The next step is to roll out the fondant. As I said earlier, I tinted my fondant to burlap brown. If you're not sure how to achieve this color, be sure to check out this Country Christmas Color Palette blog post by The Sweet Adventures of Sugarbelle. I highly recommend it!
A note on the burlap fondant technique: I came up with this technique on my own. I haven't seen any other tutorial for this same technique. But, I know from experience that just because I haven't seen it does not mean it's not there. It's really hard to search every nook and cranny of the Internet.
Roll out the fondant with a silicone rolling pin on a fondant rolling mat. You need to roll it to a little less than 1/8-inch thickness. (Looking back at the cookie now, I think I should have rolled it even thinner.)
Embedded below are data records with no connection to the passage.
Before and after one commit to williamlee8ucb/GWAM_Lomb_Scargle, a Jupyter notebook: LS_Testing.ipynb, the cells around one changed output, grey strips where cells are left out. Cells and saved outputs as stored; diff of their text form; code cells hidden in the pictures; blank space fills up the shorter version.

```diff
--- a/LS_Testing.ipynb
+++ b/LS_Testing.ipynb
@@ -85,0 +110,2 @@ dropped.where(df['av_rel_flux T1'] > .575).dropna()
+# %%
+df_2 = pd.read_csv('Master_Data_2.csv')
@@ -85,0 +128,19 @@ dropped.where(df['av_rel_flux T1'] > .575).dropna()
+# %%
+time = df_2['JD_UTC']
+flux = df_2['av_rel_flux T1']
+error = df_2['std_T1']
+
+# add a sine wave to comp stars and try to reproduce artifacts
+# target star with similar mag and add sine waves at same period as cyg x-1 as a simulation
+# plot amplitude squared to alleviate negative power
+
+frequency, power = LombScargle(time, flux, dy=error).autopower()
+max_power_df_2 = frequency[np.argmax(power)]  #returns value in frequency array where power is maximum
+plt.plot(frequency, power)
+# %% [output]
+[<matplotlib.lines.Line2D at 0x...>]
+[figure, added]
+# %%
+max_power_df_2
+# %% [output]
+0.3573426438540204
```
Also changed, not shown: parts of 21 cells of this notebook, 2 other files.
A note on the Wilton cutter/embosser tool: You should be able to find this tool at your local craft store. If not, check online cake decorating stores. It's inexpensive and it's one of the first tools I purchased when I first started cake decorating. Even though I don't decorate cakes anymore, it's nice to make use of this tool once in a while.
Take the cutter/embosser tool, and change the wheel to the one that has ridges and looks like a quilting tool. Run this over the fondant in a straight line, making sure not to apply too much pressure. You don't want to cut through the fondant. Repeat this process without leaving any space in between the lines, until you've covered enough area for your project. I only went in one direction (vertical lines) with the wheel, but it you prefer a tight weave, run the wheel in the other direction (horizontal lines) as well. You could also brush on a bit of brown petal dust to add depth and age.
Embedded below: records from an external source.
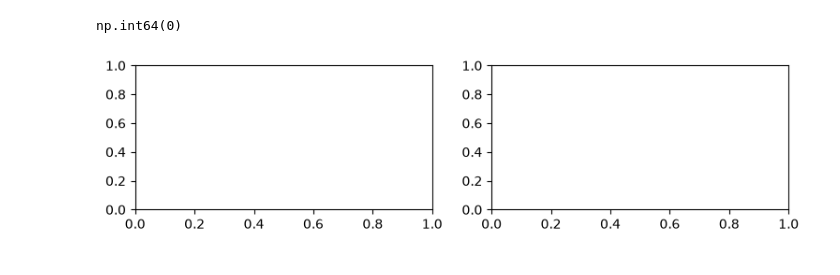
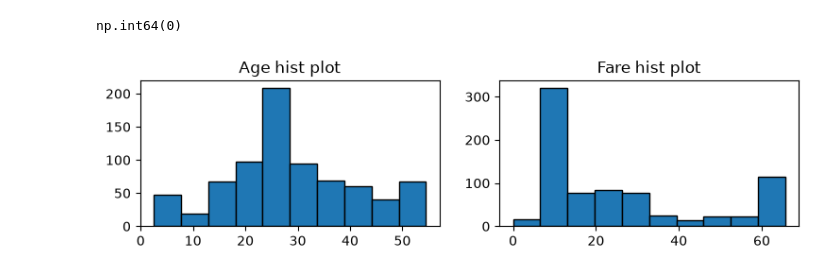
Before and after one commit to Mina-Sawers/CA_AIS2_G1_Ml, a Jupyter notebook: src/DA/session-4/code/Titanic.ipynb, the cells around one changed output. Cells and saved outputs as stored; diff of their text form; code cells hidden in the pictures.

```diff
--- a/src/DA/session-4/code/Titanic.ipynb
+++ b/src/DA/session-4/code/Titanic.ipynb
@@ -155,8 +155,13 @@ def remove_duplicate(df, subset_cols= None,keep_stratgy = "first"):
 
     return (df.drop_duplicates(subset=subset_cols, keep=keep_stratgy).reset_index(drop = True))
 # %%
-plt.figure(figsize=(9,2))
-for i,col in enumerate(num_cols):
-    plt.subplot(1,2,i+1)
+def hist_plot(num_cols):
+    plt.figure(figsize=(9,2))
+    for i,col in enumerate(num_cols):
+        plt.subplot(1,2,i+1)
+        plt.hist(df[col], edgecolor='black')
+        plt.title(f"{col} hist plot")
+    return plt.show()
+hist_plot(num_cols)
 # %% [output]
-[figure, old version]
+[figure, new version]
```
Also changed, not shown: parts of 7 cells of this notebook.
What's a hot air balloon without some bunting, right? I'm going to use this burlap-textured fondant to cut out some rustic bunting. If you don't have a mini triangle cutter or a mini diamond cutter, here's a neat little trick I picked up from bake-a-boo. Use the star cookie cutter to cut a star shape out of the fondant. Cut the five triangular parts off the star, and use them as bunting. It's that simple! Arrange the bunting across the balloon to see how many can fit without any overhang. Once you're happy with the arrangement, stick them in place with a bit of edible glue or piping gel.
I also made a bow out of the leftover fondant to put on the basket. You all know how to make a simple fondant bow, don't you? I made mine with a 3-inch long, 1/2-inch wide fondant strip. Bring the two ends to meet in the middle and apply a bit of edible glue or water to stick the ends in place. Pinch the middle to give it shape. Stick the bow to the basket. Let dry.
You could add a couple of fondant buttons to each end of the bunting and one on the bow as well. To make fondant buttons, simply use a button mold or cut out the shape you like using mini fondant or cookie cutters; then use a toothpick to make button holes. That's what I did!
That's it! Oh, wait! Not quite! I forgot the butterflies. [EDITOR'S NOTE: How dare you?! ] Stick on a couple of wafer paper butterflies to up the cute factor.
How do you like this rustic-chic hanging hot air balloon cookie? I hope you'll give my burlap-textured fondant technique a try. I'd love to see what cookie designs you invent with this technique.
Be creative! Let your inspiration guide you, and let your imagination run wild!
And don't forget, please send me your sparks of ideas (photos, notes, doodles, or whatever) to help fuel my future posts! Thanks!
Pamoda Vanderwert is a hobbyist cookie decorator who found her passion for decorating cookies while being a cake decorator. She started decorating cookies in early 2013 and hasn’t looked back since. She launched her Facebook page Sugar Pearls Cakes & Bakes around the same time as a way to connect with other cookiers, and also to share her creativity with the rest of the world. When she is not decorating cookies, she keeps herself busy as a mother of two young children.
Photo credit: Pamoda Vanderwert
Note: Get Inspired with Sugar Pearls is a monthly Cookie Connection blog feature written by Pamoda Vanderwert, which explores how to go from source inspiration to artful cookie design through creative cookie tutorials. Its content expresses the views of the author and not necessarily those of this site, its owners, its administrators, or its employees. To catch up on all of Pamoda's past posts, click here.